Publishers Weekly: Vachss's latest, set in 1959, leaves recurring character Burke behind to explore the teeming, clannish, race-driven underside of American politics. The Southern town of Locke City, at the mountainous foot of the rust belt, has become the vice-driven fief of one Royal Beaumont, a wheelchair-bound "hillbilly" who indulges in casual incest and rules the town by force. When the New York Mafia tries to cut in on the action, Beaumont fights back, determined to protect his stake -- and the town's racial composition, especially with a stealthy local black militant cell gaining in strength. Michael Shalare's Irish mob arrives and proposes a truce on the grounds that once "our man" Kennedy gets in, the Italians will be "told" to leave, and racial as well as monetary order will be preserved. The book is broken by episodic bursts of dialogue with time-stamp headings ("1959 October 04 Sunday 20:46")... The pace is good and the plot is riveting.
Kirkus Reviews: There's plot and counterplot as hard guys maneuver for position and form unlikely alliances.... Dark, violent, blood-drenched, page-turning.
ABOUT THE AUTHOR:
Andrew Vachss is the author of many novels and of two collections of short stories. He has written for Parade, Antaeus, Esquire, Playboy, and The New York Times, among other publications. He divides his time between New York City and the Pacific Northwest.
A CONVERSATION WITH THE AUTHOR: "The first question everybody is going to ask about the new book is, 'Where is Burke and why is Burke not in Two Trains Running'?"
"I don't know how to respond to that question," Mr. Vachss said. "I don't have an obligation to produce Burke novels on any regular basis. There are other things that I want to do, and Burke isn't a suitable vehicle to do them. It's not any more complicated than that. In order to accomplish what I wanted to accomplish with this book, a Burke book isn't the right tool for the job. There will be more Burke books. It isn't as if I had to choose between the two. I've actually been working on this book for years and years and years, right through the Burke books."

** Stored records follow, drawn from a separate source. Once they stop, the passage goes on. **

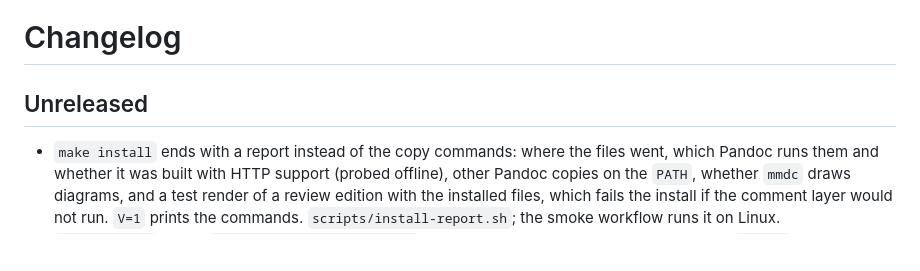
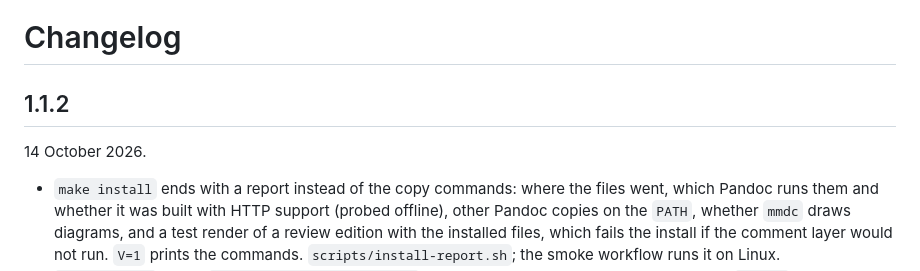
Before and after one commit to yobu/satzspiegel, a Markdown page: CHANGELOG.md, the part around the change. Rendered like a GitHub page; blank space fills up the shorter version.

```diff
--- a/CHANGELOG.md
+++ b/CHANGELOG.md
@@ -1,6 +1,8 @@
 # Changelog
 
-## Unreleased
+## 1.1.2
+
+14 October 2026.
 
 - `make install` ends with a report instead of the copy commands: where the files went, which Pandoc runs them and whether it was built with HTTP support (probed offline), other Pandoc copies on the `PATH`, whether `mmdc` draws diagrams, and a test render of a review edition with the installed files, which fails the install if the comment layer would not run. `V=1` prints the commands. `scripts/install-report.sh`; the smoke workflow runs it on Linux.
 - `make install` writes `satzspiegel-gfm-local.yaml` too; the closing line had always promised a `-local` variant of each defaults file.
```
Also changed, not shown: CLAUDE.md (+1 -1 lines).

Two Trains Running begins on September 28, 1959, at 9:22 in the evening and ends on October 12, 1959, at 9:22 in the evening."
"It's literally 14 days."
"How did you happen to set the book in this way?"
"The only way to do what I wanted to do was to be a journalist, so that I'm giving you surveillance logs." Mr. Vachss, who has written elsewhere that he has "always regarded [him]self more as a journalist than a novelist," explained that these "logs" allowed him to compress the ongoing action, or acts, leaving "no rest" between one act and the next. "You don't have that leaden exposition; it's all happening at the same time, so that if you go from one set of characters speaking to another set of characters speaking, the time lapse between them is where the third set of characters could be speaking. So you get the sense that it's all happening at the same time. Without that I think it wouldn't have worked. Because you would have had to fill in too many gaps."
"You would have had to write too many green trees and too many long and winding roads."
"I also would have had to account for time, because there were so many things set in motion, that if you let two or three months go by, you'd have to resolve all those things. There are many, many, many things intentionally not resolved in this book. You're supposed to be left with the sense of on-rushing events."
"This book takes a good reader. The more experienced a reader you are, the better this book 'reads' for you."